Phoenix attorney Michael T. Morrissey prepared the report after Attorney General Mark Brnovich found that Reagan’s office had broken the law. Brnovich refused take action to secure the voters’ right to information by allowing the Special Election to continue.
Arizona law requires that the Secretary of State distribute publicity pamphlets in advance of early voting in certain elections, including elections in which amendments to the Arizona Constitution have been put to the voters.
● Although the Secretary of State produced and mailed publicity pamphlets in advance of the Special Election, as required by Arizona law, approximately 200,000 households did not receive publicity pamphlets by the statutory deadline.
● In January 2016, the Secretary of State’s office began work on the household mailing list for the publicity pamphlet. The publicity pamphlet for the May 2016 Special Election was the first one for Secretary of State Michele Reagan’s administration.
● The Election Services division, directed by Eric Spencer, who joined the office when the Secretary took office in January 2015, was responsible for development and mailing of the publicity pamphlet for the May 2016 Special Election.
● Due to turnover in staff, management of the publicity pamphlets was assigned to employees who had not previously worked on a household mailing list. Primary responsibility was assigned to Janine Petty, the Secretary of State’s Deputy Election Director, with the assistance of Jacob Coats, the office’s Election Technology Analyst, who had been hired in late November 2015.
●Early voting began as scheduled on April 20, 2016, the last date by law for receipt of the pamphlets by voters.
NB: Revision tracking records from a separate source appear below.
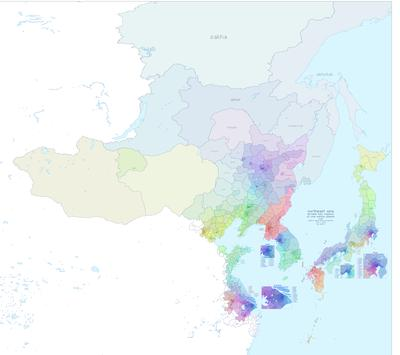
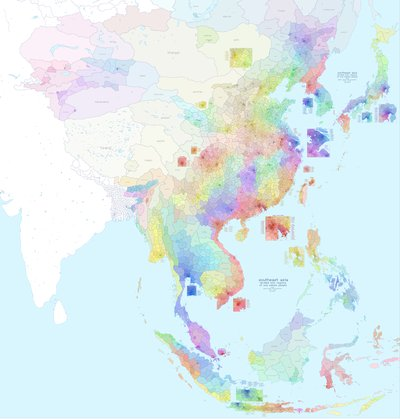
meow

diff --git a/.vscode/permalinks/extension.js b/.vscode/permalinks/extension.js
@@ -1,0 +1,119 @@
+// Suggests page URLs after `](/` or `href="/`, and underlines internal links
+// that don't go to any page. Pages are found by their `permalink:` front matter.
+const vscode = require('vscode');
+const fs = require('fs');
+const path = require('path');
+
+const FRONT_MATTER = /^---\r?\n([\s\S]*?)\r?\n---/;
+const LINK = /\]\(([^)\s]+)[^)]*\)|href=["']([^"']+)["']/g;
+const SKIP = '{**/_*/**,**/.*/**,**/node_modules/**,**/vendor/**}';
+
+let pages = new Map(); // url -> { title, file }
+let diagnostics;
+
+function frontMatter(text) {
+  const m = FRONT_MATTER.exec(text);
+  if (!m) return {};
+  const get = key => {
+    const r = new RegExp('^' + key + ':\\s*(.+)$', 'm').exec(m[1]);
+    return r ? r[1].trim().replace(/^["']|["']$/g, '') : undefined;
+  };
+  return { permalink: get('permalink'), title: get('title') };
+}
+
+function normalise(url) {
+  url = url.split('#')[0].split('?')[0];
+  if (url.endsWith('.html')) url = url.slice(0, -5);
+  if (url.endsWith('/index')) url = url.slice(0, -5);
+  return url.endsWith('/') ? url : url + '/';
+}
+
+function root() {
+  const folder = vscode.workspace.workspaceFolders && vscode.workspace.workspaceFolders[0];
+  return folder ? folder.uri.fsPath : undefined;
+}
+
+async function scan() {
+  const found = new Map();
+  const files = await vscode.workspace.findFiles('**/*.{md,html}', SKIP);
+  for (const uri of files) {
+    let text;
+    try { text = fs.readFileSync(uri.fsPath, 'utf8'); } catch { continue; }
+    const fm = frontMatter(text);
+    const rel = path.relative(root(), uri.fsPath).split(path.sep).join('/');
+    let url = fm.permalink;
+    if (!url && rel.endsWith('.html')) url = '/' + rel;
+    if (!url) continue;
+    found.set(normalise(url), { title: fm.title || rel, file: rel });
+  }
+  pages = found;
+  vscode.workspace.textDocuments.forEach(check);
+}
+
+// A link is fine if a page has that permalink, or a real file sits at that path.
+function exists(url) {
+  if (pages.has(normalise(url))) return true;
+  const clean = decodeURIComponent(url.split('#')[0].split('?')[0]);
+  const onDisk = path.join(root(), clean);
+  return fs.existsSync(onDisk) && (!fs.statSync(onDisk).isDirectory() || fs.existsSync(path.join(onDisk, 'index.html')));
+}
+
+function check(doc) {
+  // Only markdown: html pages carry scripts whose strings look like links.
+  if (doc.languageId !== 'markdown' || !root()) return;
+  const text = doc.getText();
+  const own = frontMatter(text).permalink;
+  const found = [];
+  for (const m of text.matchAll(LINK)) {
+    const target = m[1] || m[2];
+    if (/^([a-z]+:|#|\{)/i.test(target)) continue;
+    const absolute = target.startsWith('/');
+    if (!absolute && !own) continue;
+    const url = absolute ? target : new URL(target, 'http://x' + normalise(own)).pathname;
+    const start = doc.positionAt(m.index + m[0].indexOf(target));
+    const range = new vscode.Range(start, start.translate(0, target.length));
+    if (!exists(url)) {
+      found.push(new vscode.Diagnostic(range, `no page at ${url}`, vscode.DiagnosticSeverity.Error));
+    } else if (absolute && !path.extname(target.split('#')[0]) && !target.split('#')[0].endsWith('/')) {
+      found.push(new vscode.Diagnostic(range, 'missing trailing slash', vscode.DiagnosticSeverity.Warning));
+    }
+  }
+  diagnostics.set(doc.uri, found);
+}
+
+const completions = {
+  provideCompletionItems(doc, pos) {
+    const before = doc.lineAt(pos).text.slice(0, pos.character);
+    const m = /(?:\]\(|href=["'])(\/[^)\s"']*)$/.exec(before);
+    if (!m) return;
+    const range = new vscode.Range(pos.translate(0, -m[1].length), pos);
+    return [...pages].map(([url, page]) => {
+      const item = new vscode.CompletionItem(url, vscode.CompletionItemKind.File);
+      item.detail = page.title;
+      item.documentation = page.file;
+      item.range = range;
+      return item;
+    });
+  },
+};
+
+function activate(context) {
+  diagnostics = vscode.languages.createDiagnosticCollection('permalinks');
+  let timer;
+  const rescan = () => { clearTimeout(timer); timer = setTimeout(scan, 300); };
+  const watcher = vscode.workspace.createFileSystemWatcher('**/*.{md,html}');
+  context.subscriptions.push(
+    diagnostics,
+    watcher,
+    watcher.onDidCreate(rescan),
+    watcher.onDidDelete(rescan),
+    vscode.workspace.onDidSaveTextDocument(rescan),
+    vscode.workspace.onDidOpenTextDocument(check),
+    vscode.workspace.onDidChangeTextDocument(e => check(e.document)),
+    vscode.workspace.onDidCloseTextDocument(doc => diagnostics.delete(doc.uri)),
+    vscode.languages.registerCompletionItemProvider(['markdown', 'html'], completions, '/'),
+  );
+  scan();
+}
+
+module.exports = { activate };

diff --git a/pages/projects/projects.md b/pages/projects/projects.md
@@ -8,16 +8,16 @@ permalink: /projects/
 
 - maps
     - interactive 
-        - <a href="/languagedots" data-thumb="/assets/thumbs/languagedots.png">language dot map</a> 
-        - <a href="/ancestrydotsna" data-thumb="/assets/thumbs/ancestrydots.png">ancestry dot map</a> (<a href="/ancestrydotsna">usa + canada</a>) (<a href="/ancestrydots">usa</a>) (<a href="/assets/posters/ancestrydots.png" data-thumb="/assets/thumbs/posters/ancestrydots.jpg">poster</a>)
-        - <a href="/religiondots" data-thumb="/assets/thumbs/religiondots.png">religion dot map</a>
-        - <a href="/japanrail" data-thumb="/assets/thumbs/japanrail.png">japan rail</a> (posters: <a href="/assets/posters/japanrail.png" data-thumb="/assets/thumbs/posters/japanrail.jpg">english</a>, <a href="/assets/posters/japanrail_ja.png" data-thumb="/assets/thumbs/posters/japanrail_ja.jpg">japanese</a>)
-        - <a href="/korearail" data-thumb="">korea rail</a>
-        - <a href="/noritetsu">noritetsu</a> (in progress)
-        - <a href="/nycriders" data-thumb="/assets/thumbs/nycriders.png">nyc riders</a> (<a href="/assets/posters/nycriders.png" data-thumb="/assets/thumbs/posters/nycriders.jpg">poster</a>)
-        - <a href="/londonriders">london riders</a>
-        - <a href="/flights" data-thumb="/assets/thumbs/flights.jpg">flight traffic</a>
-        - <a href="/cityhistory" data-thumb="/assets/thumbs/cityhistory.png">city history</a>
+        - <a href="/languagedots/" data-thumb="/assets/thumbs/languagedots.png">language dot map</a> 
+        - <a href="/ancestrydotsna/" data-thumb="/assets/thumbs/ancestrydots.png">ancestry dot map</a> (<a href="/ancestrydotsna/">usa + canada</a>) (<a href="/ancestrydots/">usa</a>) (<a href="/assets/posters/ancestrydots.png" data-thumb="/assets/thumbs/posters/ancestrydots.jpg">poster</a>)
+        - <a href="/religiondots/" data-thumb="/assets/thumbs/religiondots.png">religion dot map</a>
+        - <a href="/japanrail/" data-thumb="/assets/thumbs/japanrail.png">japan rail</a> (posters: <a href="/assets/posters/japanrail.png" data-thumb="/assets/thumbs/posters/japanrail.jpg">english</a>, <a href="/assets/posters/japanrail_ja.png" data-thumb="/assets/thumbs/posters/japanrail_ja.jpg">japanese</a>)
+        - <a href="/korearail/" data-thumb="">korea rail</a>
+        - <a href="/noritetsu/">noritetsu</a> (in progress)
+        - <a href="/nycriders/" data-thumb="/assets/thumbs/nycriders.png">nyc riders</a> (<a href="/assets/posters/nycriders.png" data-thumb="/assets/thumbs/posters/nycriders.jpg">poster</a>)
+        - <a href="/londonriders/">london riders</a>
+        - <a href="/flights/" data-thumb="/assets/thumbs/flights.jpg">flight traffic</a>
+        - <a href="/cityhistory/" data-thumb="/assets/thumbs/cityhistory.png">city history</a>
         - <a href="https://graffiti.anita.garden/">graffiti nyc</a>
     - equal population maps
         - <a href="/asia1mloc/" data-thumb="/assets/thumbs/maps/asia1mloc.jpg">asia in regions of 1 million people</a> (in progress)
@@ -40,7 +40,7 @@ permalink: /projects/
     - (if you'd like to support my map making, you can donate [here](https://ko-fi.com/anitamaps)!)<br><br>
 
 - games
-    - <a href="/circles" data-thumb="/assets/thumbs/citycircles.png">city circles quiz</a>
+    - <a href="/circles/" data-thumb="/assets/thumbs/citycircles.png">city circles quiz</a>
     - <a href="/assets/guessthecity.html" data-thumb="/assets/thumbs/guessthecity.png">guess the city</a>
     - [bluebs](https://circularsquare.github.io/bluebs/)
     - [shonei](/shonei/) 

diff --git a/pages/thoughts/apocalypse.md b/pages/thoughts/apocalypse.md
@@ -1,0 +1,20 @@
+---
+layout: page
+title: apocalypse
+permalink: /thoughts/apocalypse/
+---
+
+apocalypse is something [aloe](/friends/aloe/) taught me. 
+
+in a dusty gray corolla, we listened to orchestras and choruses. we also listened to a man speaking about the end of the world, just one year away. when he heard this, aloe usually seemed to be at peace. but he would lecture me as well on what was about to happen. most things don't matter when the world is about to end. it seems like the most prudent thing would be to guess about how it might go down. so that's what we did.
+
+the time came and went. i was slightly surprised that nothing happened.
+
+as i grew into my rebellious phase, i looked back and saw this as folly. and as so many youth do, i converted to [momentum](/thoughts/momentum/). the acquisition of [knowledge](/thoughts/) and [fame](/thoughts/beingseen/) would be my new god, everlasting. buddhism would also play a side role as something that i and all of my [friends](/friends/) thought was cool.
+
+[recent](/thoughts/ai/) events have brought back these old thoughts of apocalypse. (or is it just that i'm older? all changes of mind can plausibly be attributed to changes in hormones, i kinda believe..) i find myself looking for these memories i tried to throw away. 
+
+[chrysanthemum](/friends/chrysanthemum/) once told me that chinese people were not worried about apocalypse. that doom is a uniquely western, christian concept. this made me feel a bit bad because christianity is parochial, insane, opium. and buddhism is woke, practical, [japanese](/anime/). 
+
+so is apocalypse real? or am i just getting [old](/thoughts/temperature/)? 
+

diff --git a/pages/friends/strawberrytree.md b/pages/friends/strawberrytree.md
@@ -10,7 +10,7 @@ the fruits turn from yellow to red as they ripen. they have a nice tangy flavor.
 
 he is vibrant. he is doing research somewhere in [al alta](/places/lakta/). he donates 60% of his income to the company he works at. he is abundant in faith. i admire it. 
 
-he believes that he is in the center of the world. in a perfect world, we would all believe such a thing. in a natural world. it is only the tragedy of [streams](/thoughts/upstream/) that makes it otherwise, and this is the root of much sadness... the more time that passes, the more clear it becomes that he is at the top of the world too. i trust him very much, because of how often he has proved me wrong.
+he believes that he is in the center of the world. in a perfect world, we would all believe such a thing. in a natural world. it is only the tragedy of [streams](/thoughts/trancin/) that makes it otherwise, and this is the root of much sadness... the more time that passes, the more clear it becomes that he is at the top of the world too. i trust him very much, because of how often he has proved me wrong.
 
 when i'm alone with you i feel in motion, light. briefly, your aspiration goes through me and i can use it out of my own mouth. i wish i could see you more often...
 

diff --git a/pages/thoughts/bass.md b/pages/thoughts/bass.md
@@ -1,0 +1,16 @@
+---
+layout: page
+title: bass
+permalink: /thoughts/bass/
+---
+
+i like to sing. [unfortunately](/thoughts/reasons/) i have a bass voice.
+
+in college, i did a cappella. i enjoyed this quite a bit, because in a cappella, bass is not actually a human role. it can be more accurately described as "base". the goal of a base is to sound as much like a table as possible. so that the others can stand on it and be heard better.
+
+so i sang base, which i liked. in college, i found it difficult to rely on anyone, as the hot [sanba](/places/sanba/) air seems to have made most people into flowers. needing stability, i could bring it myself when i sang base. best was when i sang base with [azalea](/friends/azalea). it felt like flying. but i was not the one flying. it would end, and i would return to my room, and be stuck in the mud.
+
+i have also sung base with some of my more chaotic friends. it feels like i am accessing something that others wouldn't be able to. i feel special. we click. i am a flexible base. 
+
+at the end of the day, a base is not [beautiful](/thoughts/beauty/).
+

diff --git a/pages/friends/aloe.md b/pages/friends/aloe.md
@@ -10,6 +10,8 @@ aloe is from a small village in [fulan](/places/fulan/) where they grow rice and
 
 aloe can speak to animals, especially birds. when he whistles it's usually too loud for birds though, and it scares them away, but if they're far enough away it doesn't seem as loud to them. in his home in [jornor](/places/jornor/), he has many chickens and [bunnies](/anita/bunnies/) and a big peacock, which has taught the chickens to fly. he has also caught many animals and interacted with them. he caught a hawk as it was eating his chickens, which apparently has precise projectile poop. 
 
+aloe has always been very afraid of the [end of the world](/thoughts/apocalypse/)
+
 aloe was an electrical engineer. he had a big box of wires and diodes and lights and solder. he later started working with software. he tried to teach me how to code, but he used C. when he tried to explain what a public static void was, it just scared me away.
 
 aloe is [beautiful](/thoughts/beauty/) and not [normal](/thoughts/normalness/).

diff --git a/pages/thoughts/ai.md b/pages/thoughts/ai.md
@@ -4,9 +4,11 @@ title: ai
 permalink: /thoughts/ai/
 ---
 
+i use ai for a lot of my projects.
+
 i've been talking a lot with [chrysanthemum](/friends/chrysanthemum/) lately about loss of work and the associated loss of purpose.
 
-i do worry that we will all die soon. or at least be forced to [upload](/thoughts/fidelity/) to utilitarian ends. if i ask ai themselves, they comfort me with arguments that i've heard before from [strawberry tree](/friends/strawberrytree/), but i guess their motive is questionable.
+i do worry that we will all [die](/thoughts/apocalypse/) soon. or at least be forced to [upload](/thoughts/fidelity/) to utilitarian ends. if i ask ai themselves, they comfort me with arguments that i've heard before from [strawberry tree](/friends/strawberrytree/), but i guess their motive is questionable.
 
 i hope that whatever comes afterward will be [beautiful](/thoughts/beauty/), and i hope that [my friends](/friends/) and i will be there in some form to see it.
 

diff --git a/pages/thoughts/time.md b/pages/thoughts/time.md
@@ -12,7 +12,7 @@ i have never been buoyant. i can tread water, but only for twenty seconds or so,
 
 do i need to be on the surface? this is a fair question. i have spent fifteen or so years existing already. and maybe my subconscious has already cast its vote. why do i keep bunnies and plants? these are weights. i keep them in order to sink. shouldn't i have stopped treading a while ago? shouln't i let my mind melt?
 
-(i think this is normal. i think this is how a lot of people's relationships with time are. )
+(i think this is [normal](/thoughts/normalness/). i think this is how a lot of people's relationships with time are. )
 
 
 

diff --git a/pages/friends/azalea.md b/pages/friends/azalea.md
@@ -10,7 +10,7 @@ shimmering burning cellophane pink,
 
 in his light i am able to remember that i am real. it makes the world larger and more real. a type of color not representable on computer screens. his voice pierces the clouds in heat and clarity
 
-we went to school in [sanba](/places/lakta/) together, where we sang in small piano rooms. 
+we went to school in [sanba](/places/lakta/) together, where we [sang](/thoughts/bass/) in small piano rooms. 
 
 i'm sorry for being impatient when you were following me. i really regret it. i am so grateful that you let me follow you back today.
 

diff --git a/pages/thoughts/thoughts.md b/pages/thoughts/thoughts.md
@@ -31,3 +31,18 @@ assorted word vomit
 - [being seen](beingseen/)
 - [language](language/)
 - [achievement](achievement/)
+- [apocalypse](apocalypse/)
+{: #thought-list}
+
+<script>
+// Shuffle the thoughts on every visit. The first item (lists) stays on top.
+(function () {
+  const list = document.getElementById('thought-list');
+  const items = [...list.children].slice(1);
+  for (let i = items.length - 1; i > 0; i--) {
+    const j = Math.floor(Math.random() * (i + 1));
+    [items[i], items[j]] = [items[j], items[i]];
+  }
+  list.append(...items);
+})();
+</script>

diff --git a/pages/places/lakta.md b/pages/places/lakta.md
@@ -12,4 +12,4 @@ i was born here, in a town in a clearing by the water. there's a big school on t
 
 [sanba](/places/sanba/) is a dry coastal region of lakta.
 
-al alta is a foggy coastal region of lakta. here, streams flow upward. al alta is [upstream](/thoughts/upstream/) of the world. 
+al alta is a foggy coastal region of lakta. here, streams flow upward. al alta is [upstream](/thoughts/trancins/) of the world. 

diff --git a/pages/thoughts/thoughtsideas.md b/pages/thoughts/thoughtsideas.md
@@ -11,3 +11,4 @@ ideas for future thoughts
 - games
 - incel
 - building / rewarding work
+- creative energy / rewrite code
On April 22, 2016, with voting already underway, the Secretary of State’s office was notified by the Election Director for Yavapai County that some voters had not received their publicity pamphlets.
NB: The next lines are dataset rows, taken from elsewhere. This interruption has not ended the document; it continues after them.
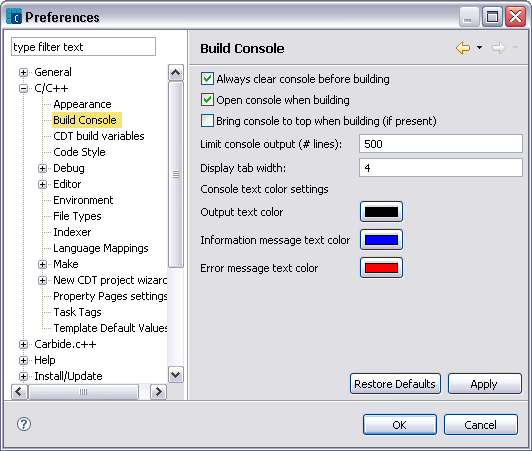
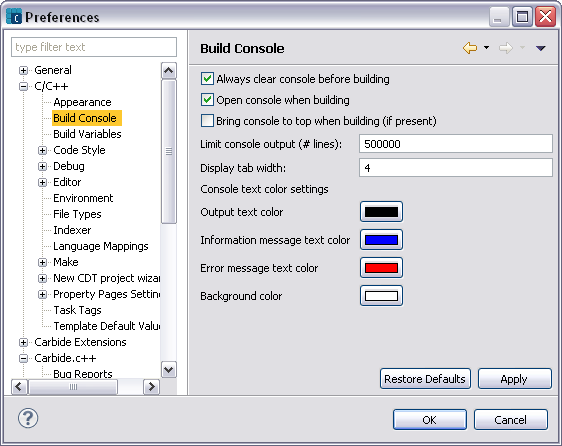
updated build project images and text
--HG--
branch : RCL_2_4

Changed region(s): [[0.0, 0.0, 1.0, 0.991]]

diff --git a/core/com.nokia.carbide.cpp.doc.user/html/tasks/projects/prj_build.htm b/core/com.nokia.carbide.cpp.doc.user/html/tasks/projects/prj_build.htm
@@ -24,7 +24,7 @@
 <div class="step">
   <h4>Building a Project</h4>
   <ul>
-    <li>Right-click the project name in the C/C++ Projects view and select Build Project (Figure 1) </li>
+    <li>Right-click the project name in the Project Explorer view and select Build Project (Figure 1) </li>
   </ul>
   <ol>
     <p></p>
@@ -39,7 +39,7 @@
   </ul>
   <ul>
     <li>Click the Build icon in the tool bar (Figure 2) to build the current build configuration </li>
-    <p align="center"><img src="images/wnd_build_config_select_tgt.png" width="321" height="69" /></p>
+    <p align="center"><img src="images/wnd_build_config_select_tgt.png" width="341" height="128" /></p>
     <p class="figure">Figure 2 - Build icon </p>
     <p>or
     </p>
@@ -48,16 +48,16 @@
     <li>Select a build configuration using the Build icon&#8217;s dropdown list in the tool bar (Figure 2)</li>
   </ul>
   <ol>
-    <p>Carbide.c++ builds the project. During the build a build dialog will appear on screen and a task bar is shown at the bottom right of the perspective when the build is run in the background. All output as the build progresses is shown in the Console view and all build errors and warnings appear in the Problems view.</p>
+    <p>Carbide.c++ builds the project. A build dialog  and a task bar appear during a build process. All build output  is shown in the Console view while build errors and warnings appear in the Problems view.</p>
     <p>Whether a full build or incremental build is requested, Carbide forwards the request to the SDK make system. The SDK make system determines if anything needs to be
-      built. So Carbide will always check that makefiles are up-to-date and
-    check dependencies.</p>
-    <p>A project is also built if you make a change to a project and then click <b>Debug</b>. It may be useful to automatically save modified resources before a manual build process by enabling the <b>Save automatically before build</b> option in the <b>Window &gt; Preferences &gt; General &gt;</b> <img src="../../images/command_link.png" width="16" height="12"> <a class="command-link" href='javascript:executeCommand("org.eclipse.ui.window.preferences(preferencePageId=org.eclipse.ui.preferencePages.Workbench)")'> Workspace</a> preference panel. </p>
+      built. Carbide  always checks that makefiles are up-to-date and
+    dependencies present.</p>
+    <p>Project is also built if you make a change to it and then click <b>Debug</b>. It may be useful to automatically save modified resources before a manual build process by enabling the <b>Save automatically before build</b> option in the <b>Window &gt; Preferences &gt; General &gt;</b> <img src="../../images/command_link.png" width="16" height="12"> <a class="command-link" href='javascript:executeCommand("org.eclipse.ui.window.preferences(preferencePageId=org.eclipse.ui.preferencePages.Workbench)")'> Workspace</a> preference panel. </p>
     <p class="note"><b>NOTE</b> If you want to turn off building before launching, uncheck the <b>Build (if required) before launching</b> option in the <b>Window &gt; Preferences &gt; Run/Debug &gt;<img src="../../images/command_link.png" width="16" height="12"> <a class="command-link" href='javascript:executeCommand("org.eclipse.ui.window.preferences(preferencePageId=org.eclipse.debug.ui.LaunchingPreferencePage)")'> Launching</a></b> preference panel.</p>
   </ol>
-  <p>When performing a build, output is displayed in the Console window. If you do not want to clear the console before each build you need to uncheck the option <span class="code">Always clear console before building</span> in the Build Console panel. This option is enabled by default. You can access this panel by selecting <b>Window &gt; Preferences &gt; C/C++ &gt;<img src="../../images/command_link.png" width="16" height="12"> <a class="command-link" href='javascript:executeCommand("org.eclipse.ui.window.preferences(preferencePageId=org.eclipse.cdt.ui.preferneces.CBuildConsolePreferernces)")'> Build Console</a></b> preference panel (figure 2).</p>
-  <p>Not clearing the console can be useful when you are performing multiple builds, such as a regular project build, building a project package (.pkg) file, and building a ROM image. For example, if you do not clear the console before each build, then a subsequent build will not overwrite information from a previous build.</p>
-<p align="center"><img src="images/build_console.png" width="532" height="451" /></p>
+  <p>When performing a build, output is displayed in the Console window. If you do not want to clear the console before each build you need to uncheck the option <b>Always clear console before building</b> in the <b>Build Console</b> panel. This option is enabled by default. You can access this panel by selecting <b>Window &gt; Preferences &gt; C/C++ &gt;<img src="../../images/command_link.png" width="16" height="12"> <a class="command-link" href='javascript:executeCommand("org.eclipse.ui.window.preferences(preferencePageId=org.eclipse.cdt.ui.preferneces.CBuildConsolePreferernces)")'> Build Console</a></b> preference panel (figure 2).</p>
+  <p>Not clearing the console is useful when you are performing multiple builds, such as a regular project build, building a project package (.pkg) file, and building a ROM image. For example, if you do not clear the console before each build, then a subsequent build will not overwrite information from a previous build.</p>
+<p align="center"><img src="images/build_console.png" width="562" height="446" /></p>
 <p align="left" class="figure">Figure 4 - Build Console Preference Panel</p>
 <p>&nbsp;</p>
 </div>
@@ -77,7 +77,7 @@
     <li><a href="../../reference/menus/build_pkg_file.htm">Build Package (.pkg) File</a></li>
     <li><a href="../ImportingProjects.html">Importing BLD.INF Files</a></li>
   </ul>
-  <div id="footer">Copyright &copy; 2009 Nokia Corporation and/or its subsidiary(-ies). All rights reserved. <br>License: <a href="http://www.eclipse.org/legal/epl-v10.html">http://www.eclipse.org/legal/epl-v10.html</a></div>
+  <div id="footer">Copyright &copy; 2010 Nokia Corporation and/or its subsidiary(-ies). All rights reserved. <br>License: <a href="http://www.eclipse.org/legal/epl-v10.html">http://www.eclipse.org/legal/epl-v10.html</a></div>
 
 </body>
 </html>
●By April 25, 2016, Petty and others within the Secretary of State’s office were advised that the issue was not limited to Yavapai County elections personnel in both Coconino County and Graham County had also noted that they had not received publicity pamphlets.
●From April 22, 2016, forward, the Secretary of State’s office received a steady flow of information from election personnel from multiple counties, advising the Secretary of State that many pamphlets had not arrived.
●Lynn Constabile, Election Director for Yavapai County, first raised the issue in multiple emails on April 22, 2016 with Deputy Election Director Petty, advising Petty that elections staff were “starting to be questioned” because “[no] one here has received one yet.” Petty assured Constabile that the publicity pamphlets had been mailed but noted that she had called the mailing vendor for more information, as she had been told the latest delivery date would be six days earlier, on April 16, 2016.
●Petty initially believed the issue was limited to Yavapai County and asked the printer to determine why certain addresses in Yavapai County had not received pamphlets. By April 25, 2016, however, it was evident that the failure was widespread and not limited to a single county. On that day, Coconino County Recorder Patty Hansen emailed Petty, informing her that “half the people in my office have not received their pamphlets yet” and telling Petty that Hansen had spoken with Constabile about pamphlets not arriving in Yavapai County. Constabile also advised Petty that election officials in Graham and Coconino County had not received pamphlets, but an election official in Mohave County had received a pamphlet.
The Secretary of State’s office delayed disclosure to county election officials and the public regarding the situation for at least several days, during which time ballots were being completed and returned by voters. As a result, voters were denied the opportunity to find information about the propositions elsewhere.
The report found that the failure to deliver enough pamphlets in a timely manner “demonstrates poor or incompetent execution of the task.”